[Opening EXTRACTED INFORMATION section]
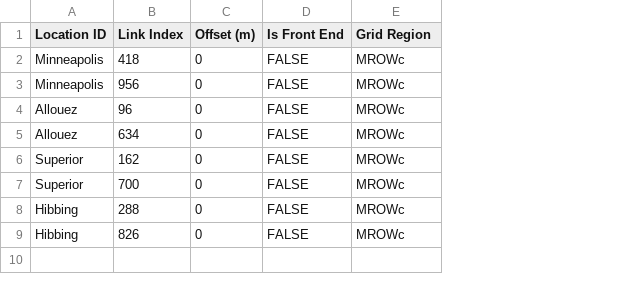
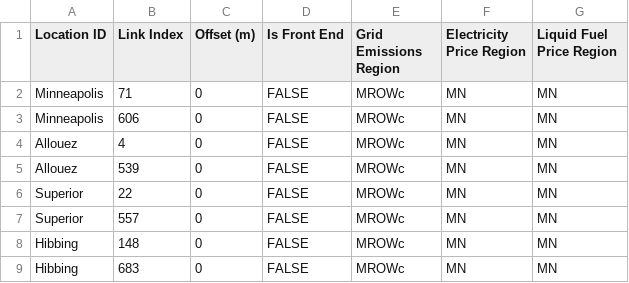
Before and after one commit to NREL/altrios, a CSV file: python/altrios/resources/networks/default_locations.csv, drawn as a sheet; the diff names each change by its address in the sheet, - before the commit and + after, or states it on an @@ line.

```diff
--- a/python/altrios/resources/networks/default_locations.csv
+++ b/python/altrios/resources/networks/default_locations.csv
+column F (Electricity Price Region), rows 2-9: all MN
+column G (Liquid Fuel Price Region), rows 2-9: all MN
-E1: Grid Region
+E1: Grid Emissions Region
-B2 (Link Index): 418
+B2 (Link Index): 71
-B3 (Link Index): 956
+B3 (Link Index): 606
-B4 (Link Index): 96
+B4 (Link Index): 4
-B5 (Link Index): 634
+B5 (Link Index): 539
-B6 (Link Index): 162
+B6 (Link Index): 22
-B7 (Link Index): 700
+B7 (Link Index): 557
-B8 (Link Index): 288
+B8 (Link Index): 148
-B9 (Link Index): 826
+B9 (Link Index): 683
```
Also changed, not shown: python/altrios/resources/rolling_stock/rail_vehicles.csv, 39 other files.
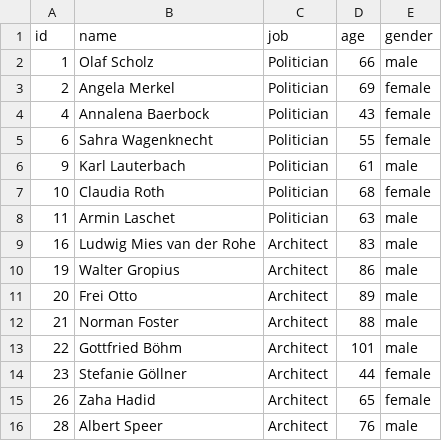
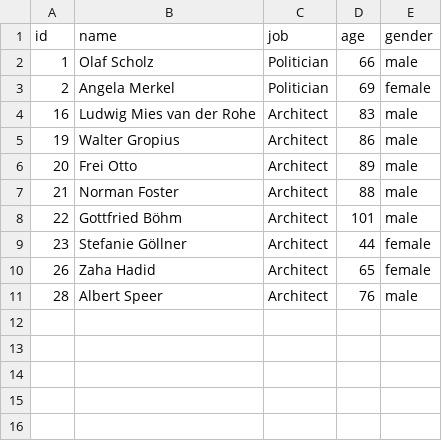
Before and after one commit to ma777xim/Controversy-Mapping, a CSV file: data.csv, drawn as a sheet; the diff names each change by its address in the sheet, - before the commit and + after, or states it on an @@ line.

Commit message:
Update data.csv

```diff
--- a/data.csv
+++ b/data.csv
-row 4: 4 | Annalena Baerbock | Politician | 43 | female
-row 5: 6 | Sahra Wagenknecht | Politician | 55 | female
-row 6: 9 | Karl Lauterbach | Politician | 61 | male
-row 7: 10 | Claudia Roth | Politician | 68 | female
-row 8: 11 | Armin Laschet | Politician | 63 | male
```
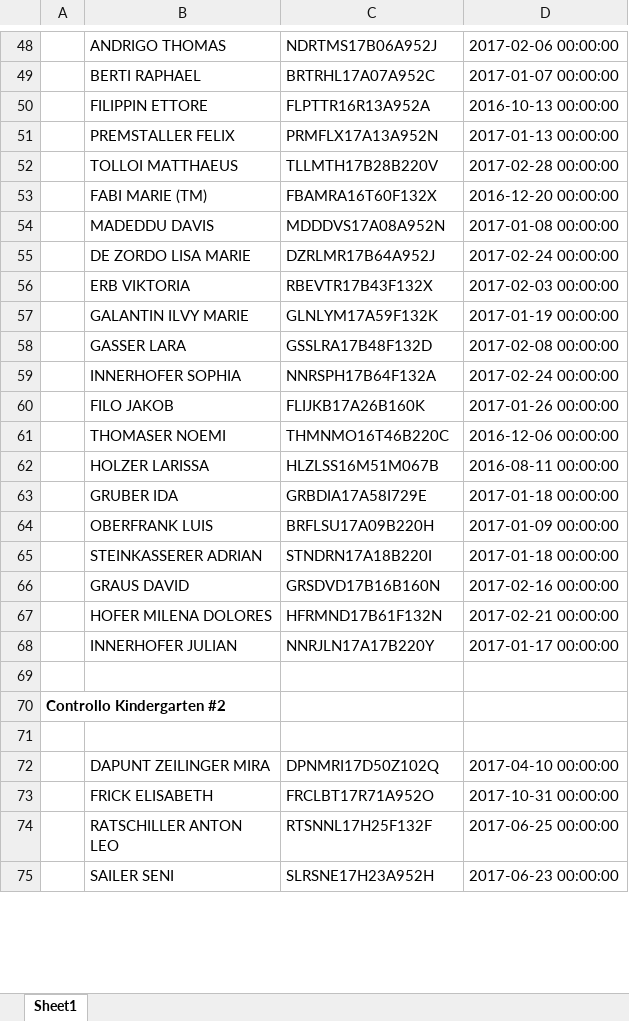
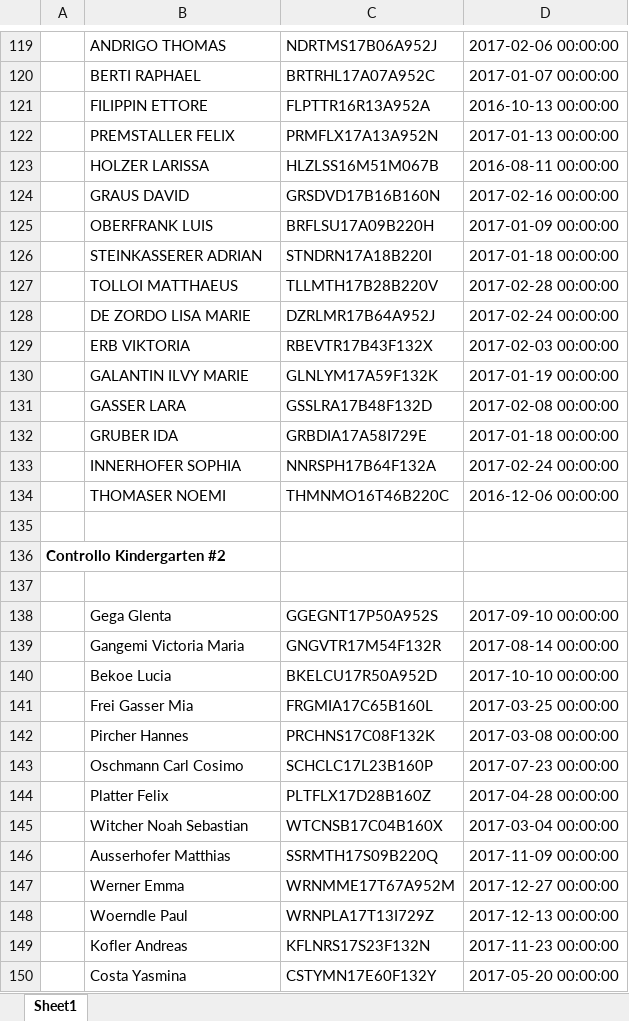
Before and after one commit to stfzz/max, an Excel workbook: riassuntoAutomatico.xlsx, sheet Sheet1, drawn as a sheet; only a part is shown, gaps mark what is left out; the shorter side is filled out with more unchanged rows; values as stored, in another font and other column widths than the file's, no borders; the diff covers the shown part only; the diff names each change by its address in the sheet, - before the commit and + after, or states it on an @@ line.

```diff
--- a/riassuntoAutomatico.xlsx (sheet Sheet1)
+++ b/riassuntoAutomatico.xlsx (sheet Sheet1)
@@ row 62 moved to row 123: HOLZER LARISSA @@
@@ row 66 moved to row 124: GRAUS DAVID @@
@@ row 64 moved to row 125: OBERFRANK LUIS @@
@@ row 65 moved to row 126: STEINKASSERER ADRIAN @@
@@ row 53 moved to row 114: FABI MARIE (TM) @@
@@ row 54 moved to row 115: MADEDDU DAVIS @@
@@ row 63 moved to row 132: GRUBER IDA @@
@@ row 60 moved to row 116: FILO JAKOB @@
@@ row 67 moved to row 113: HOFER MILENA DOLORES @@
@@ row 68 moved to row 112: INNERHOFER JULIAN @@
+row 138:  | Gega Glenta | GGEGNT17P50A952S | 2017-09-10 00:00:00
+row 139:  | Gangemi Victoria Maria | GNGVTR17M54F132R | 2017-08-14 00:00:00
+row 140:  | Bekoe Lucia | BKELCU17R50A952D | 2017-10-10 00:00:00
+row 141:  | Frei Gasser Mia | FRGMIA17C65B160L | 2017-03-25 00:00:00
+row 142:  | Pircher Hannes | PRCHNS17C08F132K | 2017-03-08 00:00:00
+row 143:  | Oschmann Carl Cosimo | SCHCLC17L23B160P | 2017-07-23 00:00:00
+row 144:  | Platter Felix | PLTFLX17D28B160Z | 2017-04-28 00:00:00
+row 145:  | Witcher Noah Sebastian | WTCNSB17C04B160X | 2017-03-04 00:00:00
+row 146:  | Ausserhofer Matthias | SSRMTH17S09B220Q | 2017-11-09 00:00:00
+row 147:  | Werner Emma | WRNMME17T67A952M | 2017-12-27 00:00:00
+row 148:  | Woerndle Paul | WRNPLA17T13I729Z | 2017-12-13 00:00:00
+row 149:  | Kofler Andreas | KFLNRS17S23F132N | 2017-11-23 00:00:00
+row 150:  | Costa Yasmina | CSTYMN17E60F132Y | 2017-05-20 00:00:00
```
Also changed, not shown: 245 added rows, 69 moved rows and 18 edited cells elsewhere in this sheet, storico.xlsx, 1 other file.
[Closing EXTRACTED INFORMATION section]
[Opening EXTRACTED INFORMATION section]
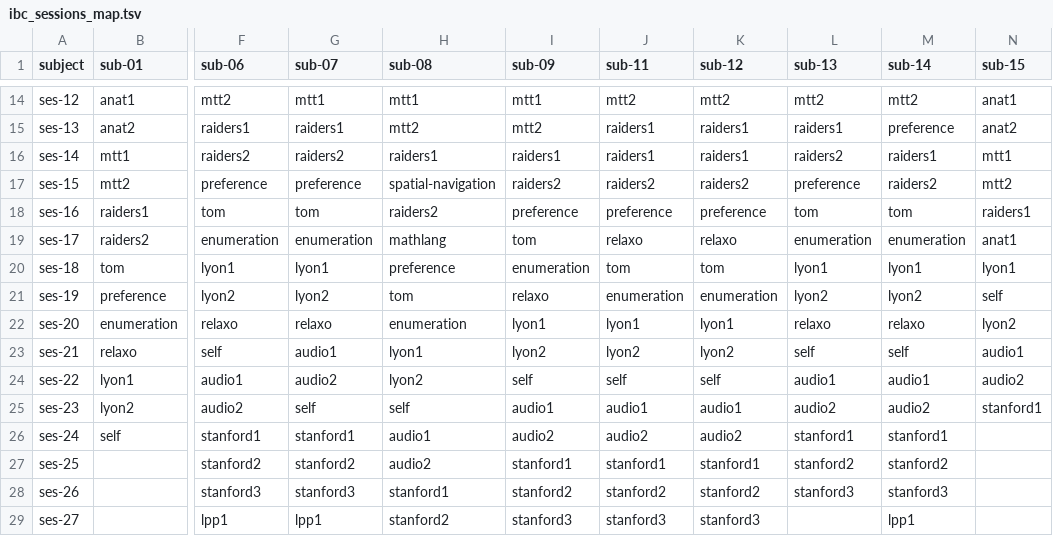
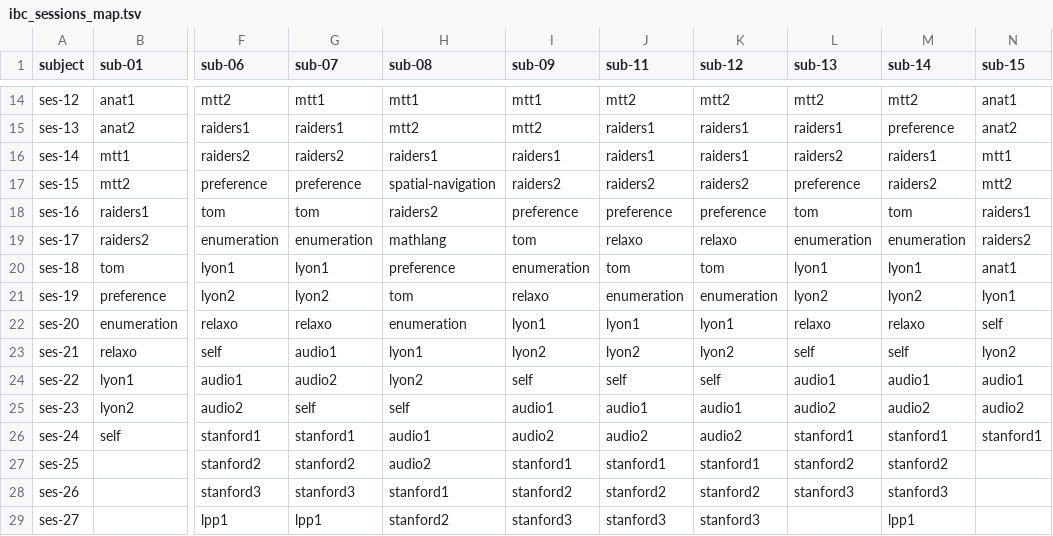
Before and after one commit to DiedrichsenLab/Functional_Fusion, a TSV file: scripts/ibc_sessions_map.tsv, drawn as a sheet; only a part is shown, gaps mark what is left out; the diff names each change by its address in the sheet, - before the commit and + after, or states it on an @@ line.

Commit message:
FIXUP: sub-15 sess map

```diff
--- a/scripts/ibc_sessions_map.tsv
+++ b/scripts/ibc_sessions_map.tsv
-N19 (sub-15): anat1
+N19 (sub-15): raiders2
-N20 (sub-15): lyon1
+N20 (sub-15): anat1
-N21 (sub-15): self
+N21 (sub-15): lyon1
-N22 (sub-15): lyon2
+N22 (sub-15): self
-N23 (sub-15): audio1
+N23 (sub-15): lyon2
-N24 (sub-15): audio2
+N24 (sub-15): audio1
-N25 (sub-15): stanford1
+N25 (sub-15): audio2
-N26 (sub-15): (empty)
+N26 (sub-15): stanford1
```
[Closing EXTRACTED INFORMATION section]
• _WHAT THE TASK REQUIRES_:
Across the listing, how many lines contain the word "networks"? Give the number without further comment.

• _ANSWER BELOW_:
3